Continued from The History of the Parish of the Assumption of the Blessed Virgin Mary, Part 2
Walking by now to the second section of parish work, we see that soon after the completion of the combined building, and fairly after the summer holidays, in September of 1913, with the efforts of the Reverend Pastor, Sister Felicia deigned to accept the school and take care of the education of the children in the school. The teachings began in September, when 343 children enrolled in the school. In the first year there were only 5 sisters teaching with Sister M. Maryna as the superior, and these sisters lead seven grades of classes. Because the number of students significantly increased the next year, eight levels of classes were added and the number of sisters was doubled. Not until the year 1915 did our school distribute the first graduations from the eight classes in number six. Year after year, the number of students attending classes increased and, in proportion, there was a increase in the number of sisters teaching.

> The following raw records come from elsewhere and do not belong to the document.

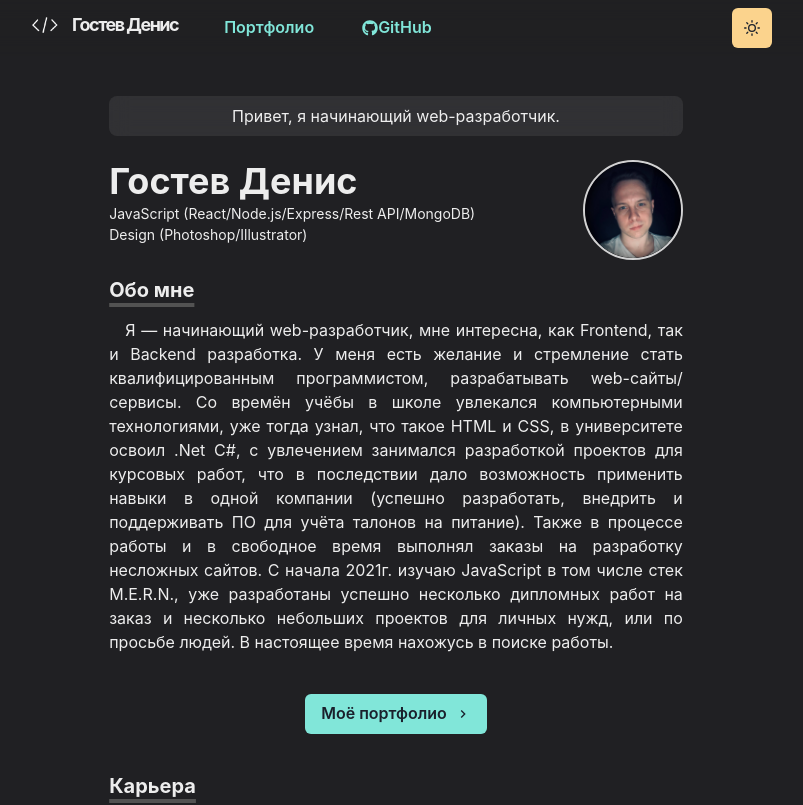
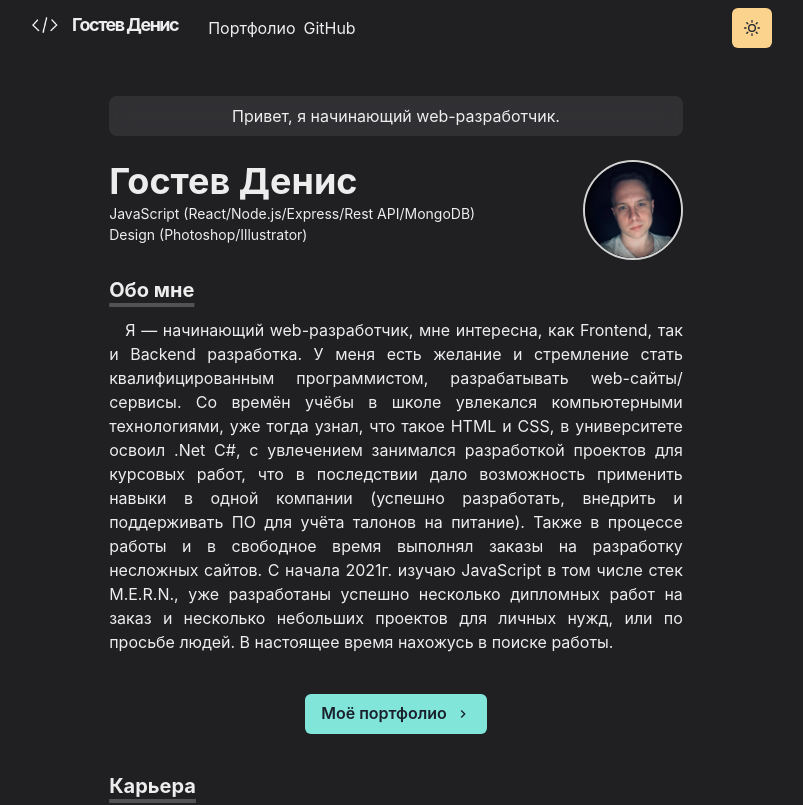
Before and after one commit to deniska69/gostev.site, a React (Create React App) app: page / in a window 1280 px wide. Shown: the top 805 px of the page, without its empty margins (244-1047 px from the left). Built offline with nearby package versions, Linux system fonts and the light colour scheme.

Commit message:
Исправлен роутер - переход по страницам не перезагружает сайт в окне браузера

```diff
--- a/src/App.js
+++ b/src/App.js
@@ -1,6 +1,6 @@
 import React from 'react';
 import { ChakraProvider, Box, Container } from '@chakra-ui/react';
-import { BrowserRouter, Routes, Route } from 'react-router-dom';
+import { Routes, Route } from 'react-router-dom';
 import theme from './lib/theme';
 import NavBar from './components/NavBar';
 import Home from './components/pages/Home';
@@ -13,13 +13,11 @@ function App() {
       <Box pb={8}>
         <NavBar />
         <Container maxW="container.sm" pt={24}>
-          <BrowserRouter>
-            <Routes>
-              <Route path="/" element={<Home />}></Route>
-              <Route path="/portfolio" element={<Portfolio />}></Route>
-              <Route path="*" element={<Error />}></Route>
-            </Routes>
-          </BrowserRouter>
+          <Routes>
+            <Route path="/" element={<Home />} />
+            <Route path="/portfolio" element={<Portfolio />} />
+            <Route path="*" element={<Error />} />
+          </Routes>
         </Container>
       </Box>
     </ChakraProvider>
--- a/src/components/Logo.js
+++ b/src/components/Logo.js
@@ -1,5 +1,6 @@
 import { Text, Image, useColorModeValue } from '@chakra-ui/react';
 import styled from '@emotion/styled';
+import { Link } from 'react-router-dom';
 
 const LogoBox = styled.span`
   font-weight: bold;
@@ -20,14 +21,22 @@ const LogoBox = styled.span`
 const Logo = () => {
   const logoImage = `/logo${useColorModeValue('', '-dark')}.png`;
   return (
-    <a href="/">
+    // <a href="/">
+    //   <LogoBox>
+    //     <Image src={logoImage} width={30} height={30} alt="logo" />
+    //     <Text color={useColorModeValue('#1A202C', 'RGBA(255, 255, 255, 0.92)')} ml={3}>
+    //       Гостев Денис
+    //     </Text>
+    //   </LogoBox>
+    // </a>
+    <Link to="/">
       <LogoBox>
         <Image src={logoImage} width={30} height={30} alt="logo" />
         <Text color={useColorModeValue('#1A202C', 'RGBA(255, 255, 255, 0.92)')} ml={3}>
           Гостев Денис
         </Text>
       </LogoBox>
-    </a>
+    </Link>
   );
 };
 
--- a/src/components/NavBar.js
+++ b/src/components/NavBar.js
@@ -1,9 +1,12 @@
 import Logo from './Logo';
-import { Container, Box, Link, Stack, Heading, Flex, Menu, MenuItem, MenuList, MenuButton, IconButton, Button, useColorModeValue } from '@chakra-ui/react';
+import { Container, Box, Stack, Heading, Flex, Menu, MenuItem, MenuList, MenuButton, IconButton, Button, useColorModeValue } from '@chakra-ui/react';
 import { HamburgerIcon } from '@chakra-ui/icons';
 import { ColorModeSwitcher } from './ColorModeSwitcher';
+// eslint-disable-next-line
 import { FaGithub } from 'react-icons/fa';
+import { Link } from 'react-router-dom';
 
+// eslint-disable-next-line
 const LinkItem = ({ href, children, ...props }) => {
   const path = window.location.pathname;
   const active = path === href;
@@ -36,11 +39,15 @@ function NavBar() {
           alignItems="center"
           flexGrow={1}
           mt={{ base: 4, md: 0 }}>
-          <LinkItem href="/portfolio/">Портфолио</LinkItem>
+          {/* <LinkItem href="/portfolio/">Портфолио</LinkItem>
           <LinkItem href="https://github.com/deniska69" target="_blank" display="inline-flex" alignItems="center" style={{ gap: 4 }} pl={2}>
             <FaGithub />
             GitHub
-          </LinkItem>
+          </LinkItem> */}
+          <Link to="portfolio">Портфолио</Link>
+          <a href="https://github.com/deniska69" target="_blank" rel="noreferrer">
+            GitHub
+          </a>
         </Stack>
 
         {/* Бургер-меню */}
--- a/src/index.js
+++ b/src/index.js
@@ -1,6 +1,7 @@
 import { ColorModeScript } from '@chakra-ui/react';
 import React, { StrictMode } from 'react';
 import * as ReactDOM from 'react-dom/client';
+import { BrowserRouter } from 'react-router-dom';
 import reportWebVitals from './reportWebVitals';
 import * as serviceWorker from './serviceWorker';
 import App from './App'; //Компонента маршрутизации сайта
@@ -12,8 +13,10 @@ const root = ReactDOM.createRoot(container);
 
 root.render(
   <StrictMode>
-    <ColorModeScript initialColorMode={theme.config.initialColorMode} />
-    <App />
+    <BrowserRouter>
+      <ColorModeScript initialColorMode={theme.config.initialColorMode} />
+      <App />
+    </BrowserRouter>
   </StrictMode>
 );
 
```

The Felician Sisters, well known everywhere in the educational domain in elementary schools wherever Poles are found, from their conscientiousness, inculcating in young hearts a knowledge of the holy faith and the development of mental attitudes in secular education, and with persistence in keeping their language and their souls Polish. If after so many years still today they hear the Polish language and see the Polish soul, in the first place, we must credit our righteous Felician Sisters. It's no wonder that our compatriots, despite all efforts from the side of the dissenters, desiring all possible ways to us of the true faith, they still stand strongly before the Church of Christ. Like the priest in the pulpit, the Sisters in the school work with all their might to maintain this Holy Faith.

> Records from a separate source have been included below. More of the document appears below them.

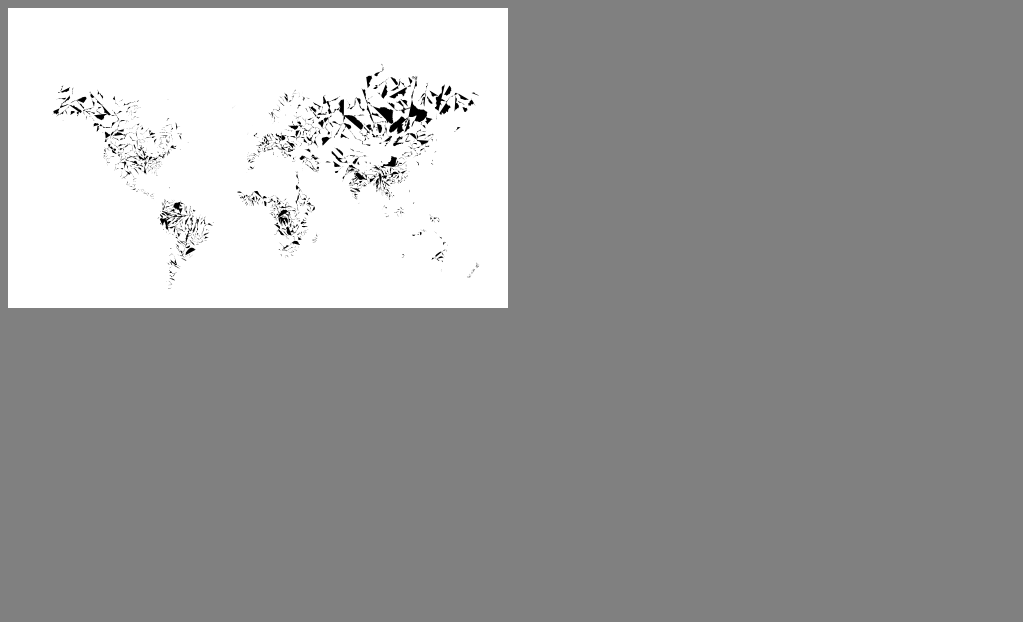
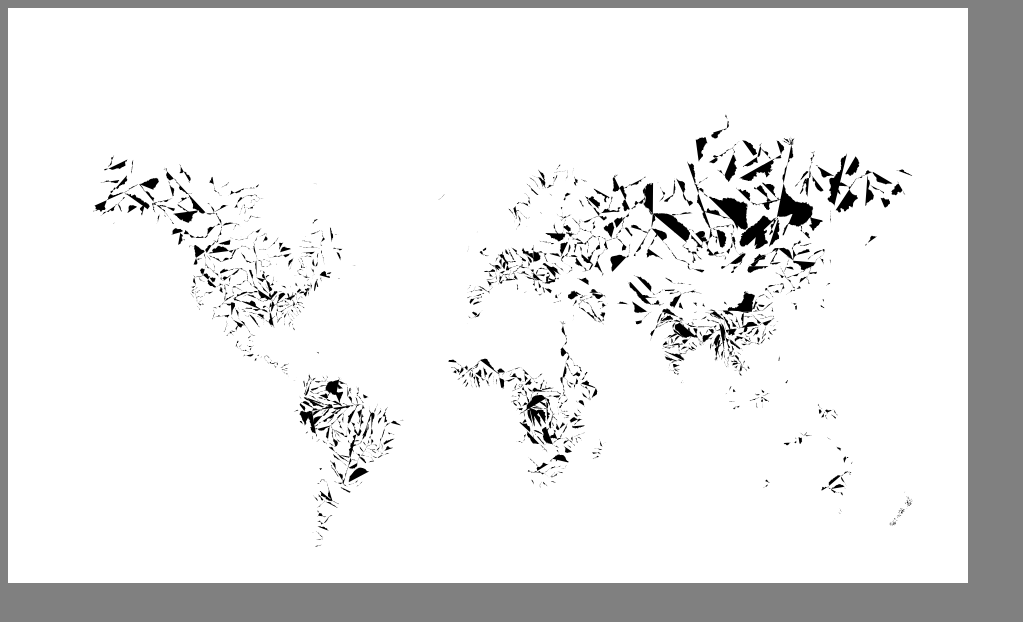
Before and after one commit to mroswell/rivers, a plain HTML site: page index.html in a window 1280 px wide. Shown: the whole page, without its empty margins (0-1023 px from the left). Drawn offline with nearby package versions, Linux system fonts and the light colour scheme.

Commit message:
Update index.html

```diff
--- a/index.html
+++ b/index.html
@@ -20,8 +20,8 @@
 
 
 			//Width and height
-			var w = 500;
-			var h = 300;
+			var w = 960;
+			var h = 575;
 
 			//Define map projection
 			var projection = d3.geo.mercator()
```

The parish school in which, except for subjects clearly secular, is also the religion instruction, it is truly the anchor of the church. As long as our school was overcrowded with children, we could be secure that Poles would not lose the faith of their fathers, and that the Polish spirit would not disappear. The maintenance of the parish school required a huge donation from the Catholic community, because not only did they support the parish school with their offerings, but, through taxes, were also obliged to support the public schools, from which they received no benefit. Our parish schools, in spite of this, taught Polish and Religion, stood even higher in secular subjects than the public schools. This happened repeatedly but almost always, that the children after completion of the eighth grade in the parish school, not having the opportunity to study in comparative Catholic schools, out of necessity succeed in further study in comparative public schools, they led the way in all subjects.
Year after year, the school of the Assumption of the Blessed Virgin Mary grew splendidly. The best developments were the following figures. In 1913 at the beginning there were only 343 students and five Sisters teaching, and there were only 6 graduates in June 1915. Today, in 1937, we have more than 1100 students and 18 Sisters teaching, and our school annually produces around 115 graduates from the eighth grade.

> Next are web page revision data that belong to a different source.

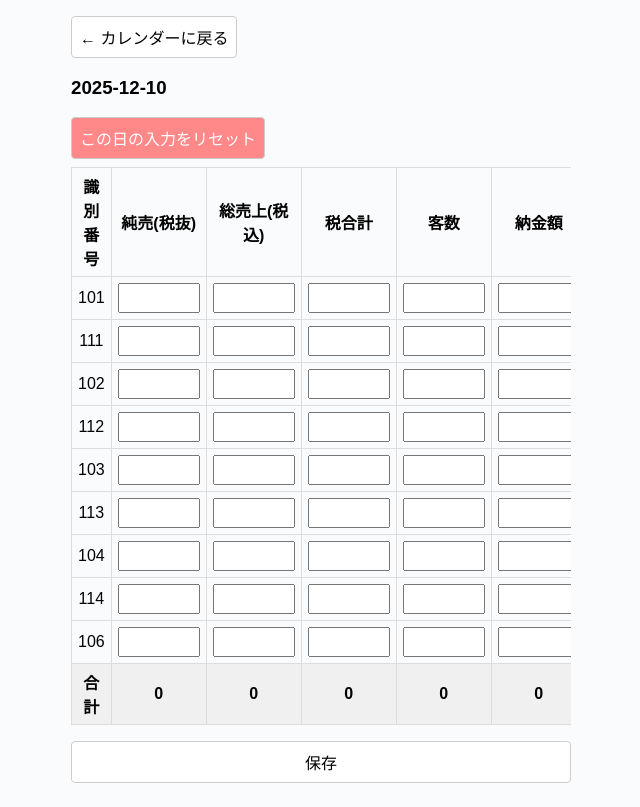
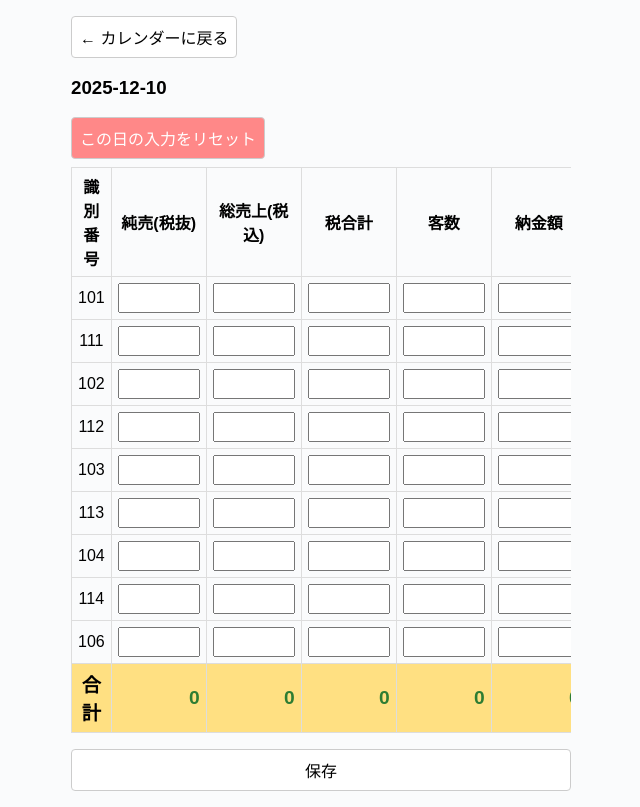
Before and after one commit to MS-0202/calendar-app, a React (Create React App) app: page / in a window 1280 px wide. Both pictures are taken after a click on the button "10". Shown: the whole page, without its empty margins (319-959 px from the left). Built offline with nearby package versions, Linux system fonts and the light colour scheme; no server answers; the database is empty.

Commit message:
更新①

```diff
--- a/src/DayInputForm.jsx
+++ b/src/DayInputForm.jsx
@@ -13,9 +13,7 @@ const FIELDS = [
 export default function DayInputForm({ date, onBack }) {
   const [data, setData] = useState({});
   useEffect(() => {
-    (async () => {
-      setData((await loadDayData(date)) || {});
-    })();
+    setData(loadDayData(date) || {});
   }, [date]);
 
   function handleChange(id, field, value) {
@@ -33,15 +31,15 @@ export default function DayInputForm({ date, onBack }) {
     );
   }
 
-  async function handleSave() {
-    await saveDayData(date, data);
+  function handleSave() {
+    saveDayData(date, data);
     alert("保存しました");
     onBack();
   }
 
-  async function handleReset() {
+  function handleReset() {
     if (window.confirm("この日の入力内容をリセットします。よろしいですか？")) {
-      await resetDayData(date);
+      resetDayData(date);
       setData({});
       alert("リセットしました");
     }
@@ -89,10 +87,25 @@ export default function DayInputForm({ date, onBack }) {
                 ))}
               </tr>
             ))}
-            <tr style={{ background: "#f0f0f0", fontWeight: "bold" }}>
-              <td>合計</td>
+            <tr
+              style={{
+                background: "#ffe082",
+                fontWeight: "bold",
+                fontSize: "1.2rem"
+              }}
+            >
+              <td style={{ textAlign: "center" }}>合計</td>
               {FIELDS.map((f) => (
-                <td key={f.key}>{totalRow[f.key]}</td>
+                <td
+                  key={f.key}
+                  style={{
+                    textAlign: "right",
+                    color: "#2e7d32",
+                    fontWeight: "bold"
+                  }}
+                >
+                  {totalRow[f.key].toLocaleString()}
+                </td>
               ))}
             </tr>
           </tbody>
```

From "Silver Jubilee Souvenir Booklet of the Church of the Assumption 1912-1937", Detroit, Michigan. Translation from Polish to English by Stephen Danko, 2007.
To Be Continued...